  24. Transfer each color to one piping bag. Then cut the tip of each piping bag. And place them inside of a large piping bag fitted with a round tip.

  25. Applying equal pressure around the whole piping bag, start piping the macarons onto the baking sheet.
  26. Once you’ve piped as many circles as you could, bang the trays against the counter a few times each. This will release air bubbles that are in the batter and prevent the macaron shells from cracking.

  27. Let the trays sit for a while so the shells will dry out a little bit. I usually leave about 20-40 minutes, depending on how humid the day is. You’ll know they’re ready when you gently touch the surface of a macaron and it seems dry.

  28. Pre-heat the oven to 325F.
  29. Bake one tray at a time.
  30. Bake for 5 minutes, and rotate the tray.

  31. I bake each tray for a total of 15-20 minutes.

  32. When baked, the macarons will have a deeper color and formed feet. If you try to move a macaron, it shouldn’t feel jiggly. If the macaron is still jiggly, keep baking.

  33. Remove from the oven and bake the other tray.
  34. Let the macarons cool down before proceeding with the filling.

Vanilla Buttercream

  1. Cream the butter at medium speed in the bowl of an electric mixer for about 1 minute. With the mixer off, add all of the powdered sugar.

  2. On low speed, beat the sugar and butter together. Once they are incorporated, turn speed to medium and cream for 1-2 minutes until very fluffy.
  3. Add the vanilla beat for another 30-45 seconds.

  4. If necessary, add the milk. Only add 1/2 tablespoon of milk at first. Sometimes you may find that the consistency of the buttercream is already perfect and doesn't need any more liquid. If the buttercream seems too stiff, add a bit more of milk as necessary. If the buttercream seems too runny, add more sifted powdered sugar until you obtain a firm, but smooth and creamy consistency.
  5. STORAGE: Store the buttercream in the fridge for up to 1 week.

To assemble

  1. Place the buttercream in a piping bag fitted with the tip of your choice.

  2. Pipe a dollop of buttercream in the middle of the bottom shells.
  3. Place top shell on top.
  4. Let macarons mature in the fridge overnight before serving.


  1. Macarons will store really well in the fridge for up to 1 week, or in the freezer for up to 2 months.

Recipe Notes

Food coloring: Make sure to use gel food coloring. If you are a beginner macaron baker, I recommend going easy on the food coloring, as it can alter your batter a lot, and it can take extra mixing time, especially if you continue to add the food coloring as you do the macaronage.

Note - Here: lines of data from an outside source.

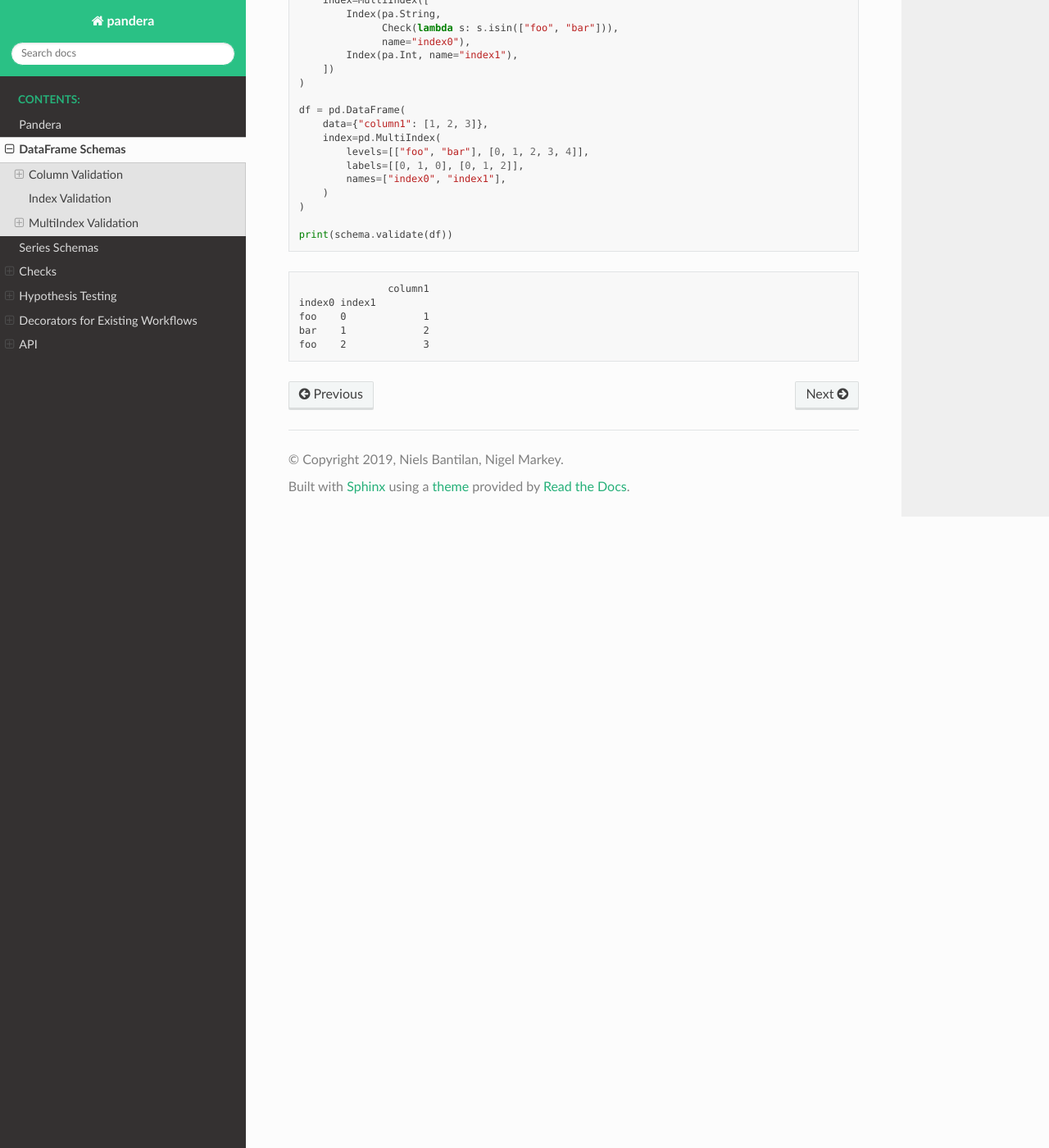
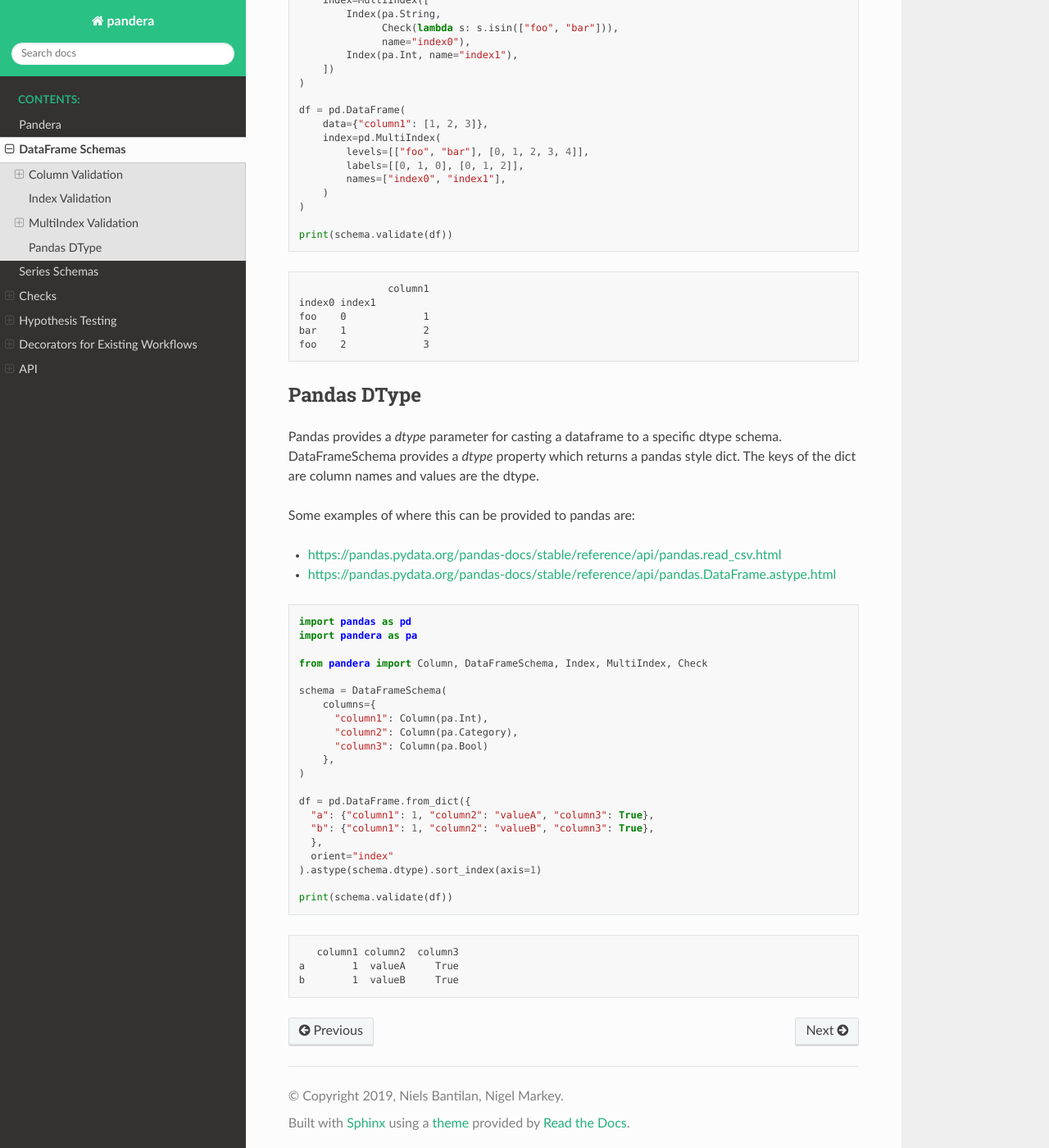
Before and after one commit to unionai-oss/pandera, a Sphinx documentation site: the page built from docs/source/dataframe_schemas.rst, in a window 1280 px wide and 1400 px high, scrolled down 6216 px. Shown: the whole window at 82% size. Built offline with Sphinx 7.4.7 and the Read the Docs theme 2.0.0, drawn with Linux system fonts in a browser that asks for light colours.

Commit message:
support pandas style dtype property on DataFrameSchema, SeriesSchema and Column (#134)
* support pandas style dtype property on DataFrameSchema, SeriesSchema and Column

* better docstrings for dtype property and documentation section in DataFrame schema docs for dtype property

* removing some test permutations for dtype property to get under pylint duplicate code threshold

* reverting removal of test permuations and adding R0801 to pylint ignore codes

* adjust indent of testoutput for dataframe dtype example to match other examples

* fix expected output for dataframe dtype documentation example

* sort columns in dataframe schema dtype example for deterministic output

* move dataframe dtype documentation to top level section... it did not belong in the multi index section

```diff
--- a/docs/source/dataframe_schemas.rst
+++ b/docs/source/dataframe_schemas.rst
@@ -402,3 +402,47 @@ composing a list of ``pandera.Index`` objects.
     foo    0             1
     bar    1             2
     foo    2             3
+
+
+Pandas DType
+---------------------
+
+Pandas provides a `dtype` parameter for casting a dataframe to a specific dtype
+schema. DataFrameSchema provides a `dtype` property which returns a pandas style
+dict. The keys of the dict are column names and values are the dtype.
+
+Some examples of where this can be provided to pandas are:
+
+- https://pandas.pydata.org/pandas-docs/stable/reference/api/pandas.read_csv.html
+- https://pandas.pydata.org/pandas-docs/stable/reference/api/pandas.DataFrame.astype.html
+
+.. testcode:: dataframe_dtype
+
+  import pandas as pd
+  import pandera as pa
+
+  from pandera import Column, DataFrameSchema, Index, MultiIndex, Check
+
+  schema = DataFrameSchema(
+      columns={
+        "column1": Column(pa.Int),
+        "column2": Column(pa.Category),
+        "column3": Column(pa.Bool)
+      },
+  )
+
+  df = pd.DataFrame.from_dict({
+    "a": {"column1": 1, "column2": "valueA", "column3": True},
+    "b": {"column1": 1, "column2": "valueB", "column3": True},
+    },
+    orient="index"
+  ).astype(schema.dtype).sort_index(axis=1)
+
+  print(schema.validate(df))
+
+.. testoutput:: dataframe_dtype
+    :options: +NORMALIZE_WHITESPACE
+
+       column1 column2  column3
+    a        1  valueA     True
+    b        1  valueB     True
```
Also changed, not shown: 4 other files.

Scale: Please use a scale when measuring the ingredients for accuracy. Macaron amount: it will vary greatly depending on how big you pipe the shells, and on how runny or thick the batter is.

Baking time/temperature: Baking time and temperature will vary according to your own oven. I recommend experimenting with your oven to find out the best time, temperature, position of the baking tray.

Oven thermometer: Make sure to have an oven thermometer to bake macarons. It’s one of the most important things about making macarons. Home ovens aren’t accurate at all at telling the temperature, and even a slight 5 degree difference can make or break your whole batch.

Tray rotation: Lots of bakers don’t have to rotate the trays 180 degrees in the oven every 5 minutes, but I do have to with my oven, or I will get lopsided macarons. Please adjust this according to your oven.

Nutrition Facts
Multi-colored Macaron Shells
Amount Per Serving (1 macaron)
Calories 110
* Percent Daily Values are based on a 2000 calorie diet.